Your child is gently introduced to the life-cycle through community led chicken hatching programs; learning about sustainable practices through environmental awareness activities, recycling programs and harvesting from their bush tucker gardens.

Meerilinga children are celebrated as capable individuals, with their interests, strengths and challenges identified and fully supported to develop their confidence, learning and development. All of which are shared throughout the day, week and year with parents through a specially designed communications app.

The entire family is supported with access to free parenting support services, community events, street & toy libraries, school holiday activities, play groups and seniors groups. At Meerilinga you’re more than just a number, your family.

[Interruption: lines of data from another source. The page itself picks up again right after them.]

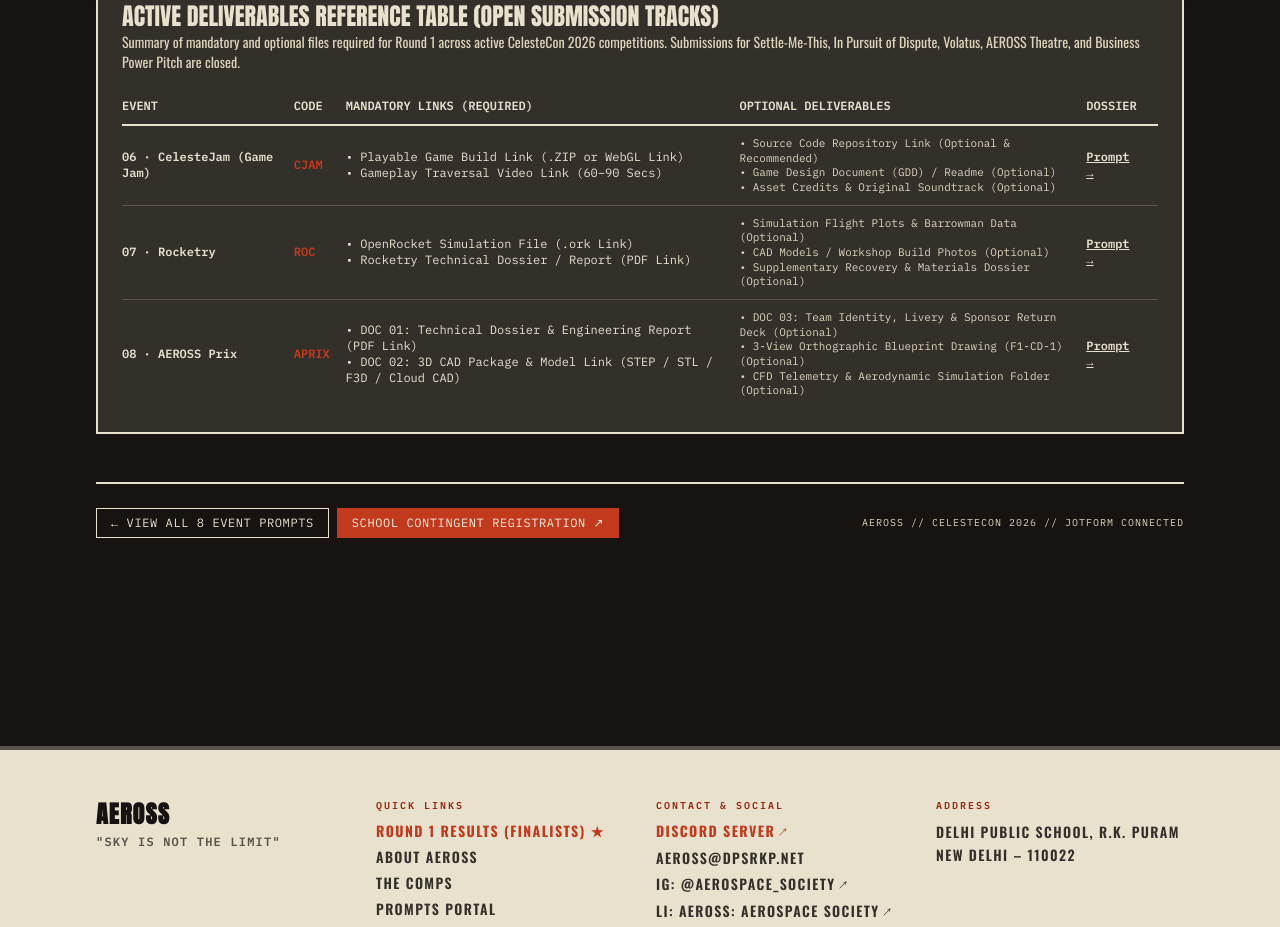
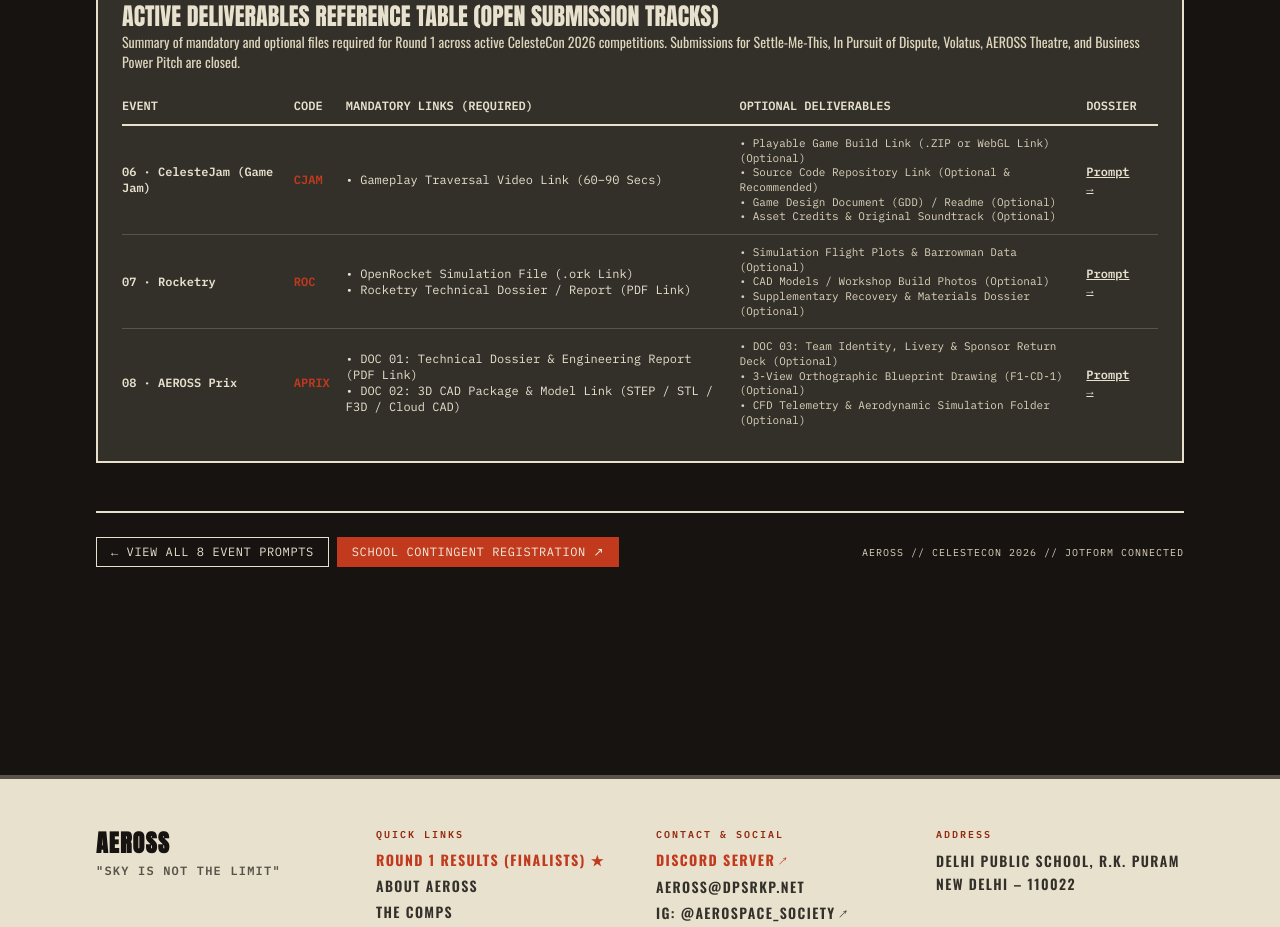
Before and after one commit to AerospaceSociety/CelesteCon-26, a React (Vite) app: page /portal in a window 1280 px wide. Shown: the part 960-1887 px from the top of the page. Built offline with nearby package versions, Linux system fonts and the light colour scheme.

Commit message:
Make CelesteJam game build deliverable optional on submission portal

```diff
--- a/src/pages/SubmissionPortal.jsx
+++ b/src/pages/SubmissionPortal.jsx
@@ -282,26 +282,26 @@
     discipline: 'Aerospace Game Development & Interactive Media',
     portalUrl: '/prompts/gamejam',
     deadline: '22 October 2026, 23:59:59 IST',
-    summary: 'Rapid-fire aerospace game sprint around official theme "RETROGRESSION". Playable game build and gameplay traversal video are mandatory.',
+    summary: 'Rapid-fire aerospace game sprint around official theme "RETROGRESSION". Gameplay traversal video is mandatory; playable game build and source code are optional.',
     mandatoryFields: [
-      {
-        key: 'buildUrl',
-        label: 'Playable Game Build Link (.ZIP or WebGL Link)',
-        badge: 'MANDATORY · REQUIRED 1 OF 2',
-        desc: 'Standalone executable (Windows 64-bit .ZIP on Google Drive/Dropbox) OR hosted WebGL link (itch.io / GitHub Pages).',
-        placeholder: 'https://drive.google.com/... or https://username.itch.io/game',
-        formatHelp: 'If password-protected on itch.io, include access key in Project Notes.'
-      },
       {
         key: 'videoUrl',
         label: 'Gameplay Traversal Video Link (60–90 Secs)',
-        badge: 'MANDATORY · REQUIRED 2 OF 2',
+        badge: 'MANDATORY · REQUIRED',
         desc: '60–90 second gameplay traversal recording highlighting player mechanics, physics simulation, audio design, and UI.',
         placeholder: 'https://youtu.be/... or https://drive.google.com/file/d/...',
         formatHelp: 'Unlisted YouTube link or Google Drive link.'
       }
     ],
     optionalFields: [
+      {
+        key: 'buildUrl',
+        label: 'Playable Game Build Link (.ZIP or WebGL Link) (Optional)',
+        badge: 'OPTIONAL',
+        desc: 'Standalone executable (Windows 64-bit .ZIP on Google Drive/Dropbox) OR hosted WebGL link (itch.io / GitHub Pages).',
+        placeholder: 'https://drive.google.com/... or https://username.itch.io/game',
+        formatHelp: 'Optional online upload. If password-protected on itch.io, include access key in Project Notes.'
+      },
       {
         key: 'sourceCodeUrl',
         label: 'Source Code Repository Link (Optional & Recommended)',
--- a/vite.config.js
+++ b/vite.config.js
@@ -195,7 +195,7 @@
                 '02': ['proposalUrl', 'cadPackageUrl'],
                 '04': ['proposalUrl', 'videoUrl'],
                 '05': ['videoUrl'],
-                '06': ['buildUrl', 'videoUrl'],
+                '06': ['videoUrl'],
                 '07': ['orkUrl', 'reportUrl'],
                 '08': ['dossierUrl', 'cadPackageUrl']
               };
```
Also changed, not shown: 1 other file (tests, documents, lock files or other folders).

To join your local Meerilinga community, find a centre near you or contact your local Centre Director.